method. You must modify this file with the library names and paths for the custom LAPACK installation on your computer.

`type lapackCallback.m`

classdef lapackCallback < coder.LAPACKCallback % % Copyright 2019 The MathWorks, Inc. methods (Static) function hn = getHeaderFilename() hn = 'lapacke.h'; end function updateBuildInfo(buildInfo, buildctx) [~, libExt] = buildctx.getStdLibInfo(); % Specify path to LAPACK library if ispc lapackLocation = [matlabroot,'\extern']; libName = ['libmwlapack' libExt]; buildInfo.addIncludePaths([lapackLocation,'\include']); libPath = [lapackLocation,'\lib\win64\microsoft\']; else lapackLocation = [matlabroot]; libName = ['libmwlapack' libExt]; buildInfo.addIncludePaths([lapackLocation,'/extern/include']); libPath = [lapackLocation,'/bin/glnxa64']; end % Add include path and LAPACK library for linking buildInfo.addLinkObjects(libName, libPath, 1000, true, true); buildInfo.addDefines('HAVE_LAPACK_CONFIG_H'); buildInfo.addDefines('LAPACK_COMPLEX_STRUCTURE'); end end end

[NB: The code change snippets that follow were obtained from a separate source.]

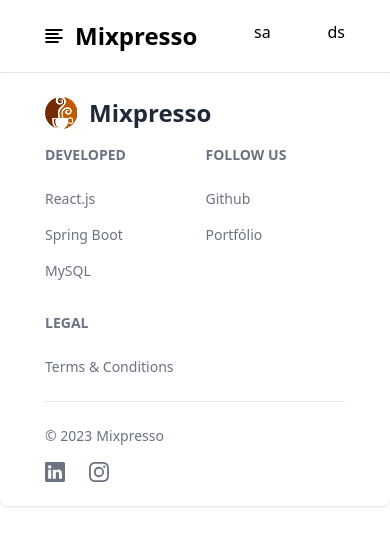
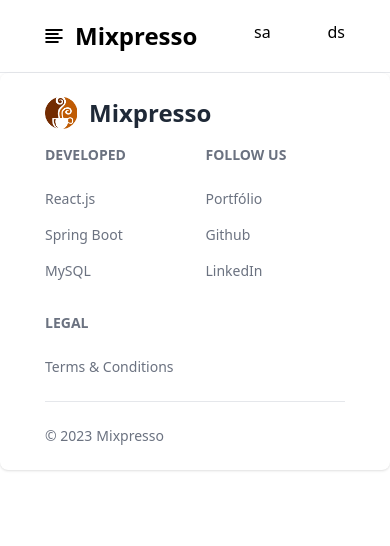
Before and after one commit to igoraugustobrz/Mixpresso, a React (Vite) app in the folder mixpresso-web/: page /home in a window 390 px wide. Shown: the top 546 px of the page. Built offline with nearby package versions, Linux system fonts and the light colour scheme.

Commit message:
feat: componente Sidebar adicionado

```diff
--- a/mixpresso-web/src/components/Footer/FooterDefault.jsx
+++ b/mixpresso-web/src/components/Footer/FooterDefault.jsx
@@ -1,8 +1,6 @@
 'use client';
-
 import logo from '../../assets/global/logo.png';
 import { Footer } from "flowbite-react";
-import { BsLinkedin, BsInstagram } from 'react-icons/bs';
 
 const FooterDefault = () => {
     return (
@@ -43,6 +41,13 @@ const FooterDefault = () => {
                                     <Footer.Title title="Follow us" />
                                     <Footer.LinkGroup col>
                                         <Footer.Link
+                                            href="https://iaugusto.vercel.app/"
+                                            target="_blank"
+                                            className="hover:text-yellow-500 dark:hover:text-yellow-500"
+                                        >
+                                            Portfólio
+                                        </Footer.Link>
+                                        <Footer.Link
                                             href="https://github.com/igoraugustobrz"
                                             target="_blank"
                                             className="hover:text-yellow-500 dark:hover:text-yellow-500"
@@ -50,11 +55,11 @@ const FooterDefault = () => {
                                             Github
                                         </Footer.Link>
                                         <Footer.Link
-                                            href="https://iaugusto.vercel.app/"
+                                            href="https://www.linkedin.com/in/igorbrz/"
                                             target="_blank"
                                             className="hover:text-yellow-500 dark:hover:text-yellow-500"
                                         >
-                                            Portfólio
+                                            LinkedIn
                                         </Footer.Link>
                                     </Footer.LinkGroup>
                                 </div>
@@ -80,18 +85,6 @@ const FooterDefault = () => {
                                 year={2023}
 
                             />
-                            <div className="mt-4 flex space-x-6 sm:mt-0 sm:justify-center">
-                                <Footer.Icon
-                                    href="https://www.linkedin.com/in/igorbrz/"
-                                    target="_blank"
-                                    icon={BsLinkedin}
-                                />
-                                <Footer.Icon
-                                    href="https://www.instagram.com/iaugusto__/"
-                                    target="_blank"
-                                    icon={BsInstagram}
-                                />
-                            </div>
                         </div>
                     </div>
                 </div >
--- a/mixpresso-web/src/components/Header/Header.jsx
+++ b/mixpresso-web/src/components/Header/Header.jsx
@@ -11,6 +11,7 @@ const Header = () => {
     return (
         <>
             <header className="container mx-auto py-5">
+                <nav>
                     <div className="flex justify-between">
                         <Menu action={() => setIsMenuOppen(!isMenuOppen)} />
                         <div>sa</div>
@@ -21,6 +22,7 @@ const Header = () => {
                         startAnimation={isMenuOppen}
                         nodeRef={nodeRef}
                     />
+                </nav>
             </header >
             <hr />
         </>
--- a/mixpresso-web/src/components/Sidebar/SidebarDefault.jsx
+++ b/mixpresso-web/src/components/Sidebar/SidebarDefault.jsx
@@ -1,9 +1,18 @@
 'use client';
+import { CSSTransition } from 'react-transition-group';
 import { Sidebar } from 'flowbite-react';
-import { HiArrowSmRight, HiChartPie, HiInbox, HiShoppingBag, HiTable, HiUser, HiViewBoards } from 'react-icons/hi';
+import { BsXLg } from 'react-icons/bs';
+import { Link } from 'react-router-dom';
+import {
+    HiOutlineDocumentReport,
+    HiInformationCircle,
+    HiArrowSmRight,
+    HiOutlineHome,
+    HiShoppingBag,
+    HiTable,
+    HiHeart
+} from 'react-icons/hi';
 import logo from '../../assets/global/logo.png';
-import { BsXLg } from 'react-icons/bs';
-import { CSSTransition } from 'react-transition-group';
 import './SlidebarDefault.css';
 
 const SidebarDefault = ({ action, startAnimation, nodeRef }) => {
@@ -16,31 +25,33 @@ const SidebarDefault = ({ action, startAnimation, nodeRef }) => {
                 classNames={"slide"}
                 unmountOnExit
             >
-                <div ref={nodeRef} className="absolute top-0 left-0 bg-red-100 h-full md:w-[20rem] z-20 rounded-lg">
-                    <ul className="flex flex-col items-center p-5">
-                        <li className="flex justify-end w-full">
-                            <BsXLg className="text-2xl cursor-pointer" onClick={action} />
-                        </li>
-                        <Sidebar>
-                            <Sidebar.Logo href="#" img={logo} imgAlt="Mixpresso">
+                <div ref={nodeRef} className='container-sidebar'>
+                    <Sidebar className='w-full' >
+                        <div className="flex flex-col items-end p-5">
+                            <BsXLg
+                                className="text-2xl dark:text-white cursor-pointer"
+                                onClick={action}
+                            />
+                        </div>
+                        <Sidebar.Logo
+                            img={logo}
+                            imgAlt="Mixpresso"
+                        >
                             Mixpresso
                         </Sidebar.Logo>
+
                         <Sidebar.Items>
                             <Sidebar.ItemGroup>
-                                    <Sidebar.Item icon={HiChartPie}>
-                                        Dashboard
+                                <Link to='/home'>
+                                    <Sidebar.Item icon={HiOutlineHome}>
+                                        Home
                                     </Sidebar.Item>
-                                    <Sidebar.Item icon={HiViewBoards}>
-                                        Kanban
+                                </Link>
+                                <Sidebar.Item icon={HiShoppingBag}>
+                                    Produtos
                                 </Sidebar.Item>
-                                    <Sidebar.Item icon={HiInbox}>
-                                        Inbox
-                                    </Sidebar.Item>
-                                    <Sidebar.Item icon={HiUser}>
-                                        Users
-                                    </Sidebar.Item>
-                                    <Sidebar.Item icon={HiShoppingBag}>
-                                        Products
+                                <Sidebar.Item icon={HiHeart}>
+                                    Favoritos
                                 </Sidebar.Item>
                                 <Sidebar.Item icon={HiArrowSmRight}>
                                     Sign In
@@ -49,11 +60,19 @@ const SidebarDefault = ({ action, startAnimation, nodeRef }) => {
                                     Sign Up
                                 </Sidebar.Item>
                             </Sidebar.ItemGroup>
+
+                            <Sidebar.ItemGroup>
+                                <Sidebar.Item icon={HiOutlineDocumentReport}>
+                                    Documentação
+                                </Sidebar.Item>
+                                <Sidebar.Item icon={HiInformationCircle}>
+                                    Sobre
+                                </Sidebar.Item>
+                            </Sidebar.ItemGroup>
                         </Sidebar.Items>
                     </Sidebar>
-                    </ul>
-                </div>
-            </CSSTransition>
+                </div >
+            </CSSTransition >
         </>
     )
 }
--- a/mixpresso-web/src/components/Sidebar/SlidebarDefault.css
+++ b/mixpresso-web/src/components/Sidebar/SlidebarDefault.css
@@ -1,3 +1,5 @@
+/* ANIMAÇÃO DA ABERTURA/FECHAMENTO DO MENU - CSSTransition */
+
 /* Classe para a animação de entrada (SlideIn) */
 .slide-enter {
   transform: translateX(-100%);
--- a/mixpresso-web/src/index.css
+++ b/mixpresso-web/src/index.css
@@ -5,7 +5,7 @@
 @layer components {
   /* Home */
   .container {
-    @apply max-w-[300px] sm:max-w-xl md:max-w-[840px] lg:max-w-[940px] xl:max-w-[1040px] 2xl:max-w-[1300px];
+    @apply max-w-[300px] sm:max-w-xl md:max-w-[720px] lg:max-w-[940px] xl:max-w-[1040px] 2xl:max-w-[1300px];
   }
 
   /* Header */
@@ -29,4 +29,9 @@
   .sub-text {
     @apply max-w-[80%] mx-auto font-sora text-center text-sm text-[#A9A9A9] py-4;
   }
+
+  /* Sidebar */
+  .container-sidebar {
+    @apply absolute top-0 left-0 h-full w-full sm:w-[20rem] z-20 rounded-lg;
+  }
 }
```
Also changed, not shown: mixpresso-web/.eslintrc.cjs. Lines whose indentation alone changed are shown as unchanged.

### Standalone Code Generation

Generate a standalone executable by the specifying `CustomLAPACKCallback`

property in the code configuration object and using a handwritten main `qrmain.cu`

.

cfg = coder.gpuConfig('exe'); cfg.GpuConfig.EnableCUSOLVER = 1; cfg.CustomLAPACKCallback = 'lapackCallback'; cfg.CustomSource = 'qrmain.cu'; cfg.CustomInclude = '.'; codegen -config cfg -args {A,y} linsolveQR -report

Code generation successful: View report

### Standalone Code Execution

When you execute the generated standalone executable, the outputs $$yhat$$ and $$x$$ are computed and written to comma-separated files. Read these outputs back in MATLAB and use the `plot`

function to visualize the sensor data and fitted curve.

if ispc system('linsolveQR.exe'); else system('./linsolveQR'); end yhat = reshape(readmatrix('outputYhat.csv'), 25, 1); x = reshape(readmatrix('outputX.csv'), 3, 1); figure plot(v, y, 'k.', v, yhat, 'r') axis([0 N*Ts -3 3]); grid; xlabel('Distance Ahead of the Vehicle'); legend('Sensor data','Curve fit'); title('Estimate the Lane Boundary Ahead of the Vehicle');

## See Also

### Functions

`codegen`

|`coder.gpu.kernel`

|`coder.gpu.kernelfun`

|`gpucoder.matrixMatrixKernel`

|`coder.gpu.constantMemory`

|`gpucoder.stencilKernel`

|`coder.checkGpuInstall`